- I’m a big advocate that big people make other people feel big, small people make other people feel small. And I say this to my daughters, and I say “be very clear with the person’s character. And how you’ll be treated based on how you look, but that’ll stop very quickly if you don’t have character”.
- You can’t ride on someone else’s back to make you feel bigger
- So don’t keep ploughing away at a job or a business that isn’t helping and reflecting and acknowledging the contribution that you’re making, because it’s like hitting your head against a brick wall. Equally if you are in a current role and you aspire to go to the next role, look at all the possible pathways. Is it through the operational … you know if you’re in HR and you want to get to GM roles, what are my opportunities. Do I go and do a project management lead? Do I go into an operational role that gives me more than just HR as a discipline to get more broad? Do I need an MBA on top of my base degree to give me the door opening conversation, to show management I’m actually committed to my career?
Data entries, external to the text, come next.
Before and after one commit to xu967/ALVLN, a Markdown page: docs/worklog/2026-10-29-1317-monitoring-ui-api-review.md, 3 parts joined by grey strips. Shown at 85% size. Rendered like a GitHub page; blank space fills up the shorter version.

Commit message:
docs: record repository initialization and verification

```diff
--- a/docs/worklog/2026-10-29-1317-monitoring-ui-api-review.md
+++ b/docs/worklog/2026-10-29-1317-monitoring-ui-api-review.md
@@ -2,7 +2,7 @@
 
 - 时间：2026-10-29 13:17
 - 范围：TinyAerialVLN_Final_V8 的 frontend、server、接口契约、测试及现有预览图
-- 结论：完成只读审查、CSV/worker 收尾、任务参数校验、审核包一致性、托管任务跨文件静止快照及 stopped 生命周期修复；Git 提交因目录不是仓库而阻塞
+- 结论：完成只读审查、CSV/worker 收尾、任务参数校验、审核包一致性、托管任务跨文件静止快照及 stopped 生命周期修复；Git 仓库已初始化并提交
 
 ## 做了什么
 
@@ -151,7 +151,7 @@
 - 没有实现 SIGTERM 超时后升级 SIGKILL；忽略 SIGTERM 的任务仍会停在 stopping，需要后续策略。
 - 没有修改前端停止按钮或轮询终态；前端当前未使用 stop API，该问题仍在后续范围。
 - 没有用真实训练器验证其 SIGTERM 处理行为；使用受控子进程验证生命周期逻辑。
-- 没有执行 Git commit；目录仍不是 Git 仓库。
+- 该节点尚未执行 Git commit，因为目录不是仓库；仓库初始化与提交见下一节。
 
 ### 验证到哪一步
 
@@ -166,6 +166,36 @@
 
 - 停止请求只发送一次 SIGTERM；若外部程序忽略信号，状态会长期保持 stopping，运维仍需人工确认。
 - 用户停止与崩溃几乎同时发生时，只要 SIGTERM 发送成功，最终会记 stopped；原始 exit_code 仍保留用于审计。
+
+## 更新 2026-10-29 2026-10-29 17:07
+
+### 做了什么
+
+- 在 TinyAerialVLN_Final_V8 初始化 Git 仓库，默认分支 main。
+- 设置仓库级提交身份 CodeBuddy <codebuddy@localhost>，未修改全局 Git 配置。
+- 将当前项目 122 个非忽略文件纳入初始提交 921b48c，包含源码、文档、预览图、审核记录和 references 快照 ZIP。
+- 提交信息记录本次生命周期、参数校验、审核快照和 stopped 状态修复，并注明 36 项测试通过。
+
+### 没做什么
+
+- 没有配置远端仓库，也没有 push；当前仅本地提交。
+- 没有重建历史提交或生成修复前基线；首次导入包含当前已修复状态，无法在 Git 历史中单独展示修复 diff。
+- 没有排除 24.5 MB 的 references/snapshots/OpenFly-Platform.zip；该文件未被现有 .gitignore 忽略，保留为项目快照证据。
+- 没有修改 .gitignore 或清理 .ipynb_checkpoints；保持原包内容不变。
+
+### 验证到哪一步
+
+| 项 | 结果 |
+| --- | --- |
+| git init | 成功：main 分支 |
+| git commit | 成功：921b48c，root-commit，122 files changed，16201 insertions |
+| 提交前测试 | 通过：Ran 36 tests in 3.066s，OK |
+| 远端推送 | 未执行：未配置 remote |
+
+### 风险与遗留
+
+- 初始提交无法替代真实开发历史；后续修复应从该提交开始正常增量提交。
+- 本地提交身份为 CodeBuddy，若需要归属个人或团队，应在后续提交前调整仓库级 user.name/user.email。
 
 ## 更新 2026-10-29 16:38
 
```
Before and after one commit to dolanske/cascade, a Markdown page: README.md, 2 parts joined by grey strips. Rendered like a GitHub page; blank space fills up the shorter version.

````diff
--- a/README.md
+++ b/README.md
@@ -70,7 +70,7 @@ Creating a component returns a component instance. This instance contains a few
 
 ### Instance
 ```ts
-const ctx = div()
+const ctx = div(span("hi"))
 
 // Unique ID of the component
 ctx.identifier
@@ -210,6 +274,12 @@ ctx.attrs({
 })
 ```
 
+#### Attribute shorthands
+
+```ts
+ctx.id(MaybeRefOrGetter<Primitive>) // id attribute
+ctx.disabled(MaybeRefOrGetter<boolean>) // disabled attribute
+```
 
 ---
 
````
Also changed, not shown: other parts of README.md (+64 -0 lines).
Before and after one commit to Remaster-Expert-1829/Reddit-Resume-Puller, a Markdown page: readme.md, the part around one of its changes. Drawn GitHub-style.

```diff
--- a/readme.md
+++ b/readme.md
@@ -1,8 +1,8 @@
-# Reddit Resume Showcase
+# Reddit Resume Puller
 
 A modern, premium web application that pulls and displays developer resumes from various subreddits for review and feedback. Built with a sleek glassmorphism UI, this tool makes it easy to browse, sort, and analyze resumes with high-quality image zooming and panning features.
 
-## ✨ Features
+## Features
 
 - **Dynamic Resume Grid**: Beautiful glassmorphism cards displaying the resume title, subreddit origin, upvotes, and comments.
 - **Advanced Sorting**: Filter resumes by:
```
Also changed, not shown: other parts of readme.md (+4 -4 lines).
- You need to look where do I need to be, and if you’re unsure, ask the right questions. Seek networking conversations with people who have done that pathway, been successful, reached that goal. What did you do, how’d you do it differently? And then ask if you’re junior, and you’ve got a clear pathway and you’re implementation some of those aspirational points – ask for people to be your sponsor. And a sponsor in my view, is someone to raise your name in a conversation when the opportunity comes up. To say “have you thought of Johnny? I know he’s passionate about becoming a project lead”, “Hey Sally mentioned to me the other day that she’s interested in an operational opportunity, is there a quick project you could put her on to give her more exposure to the operational side of the business?”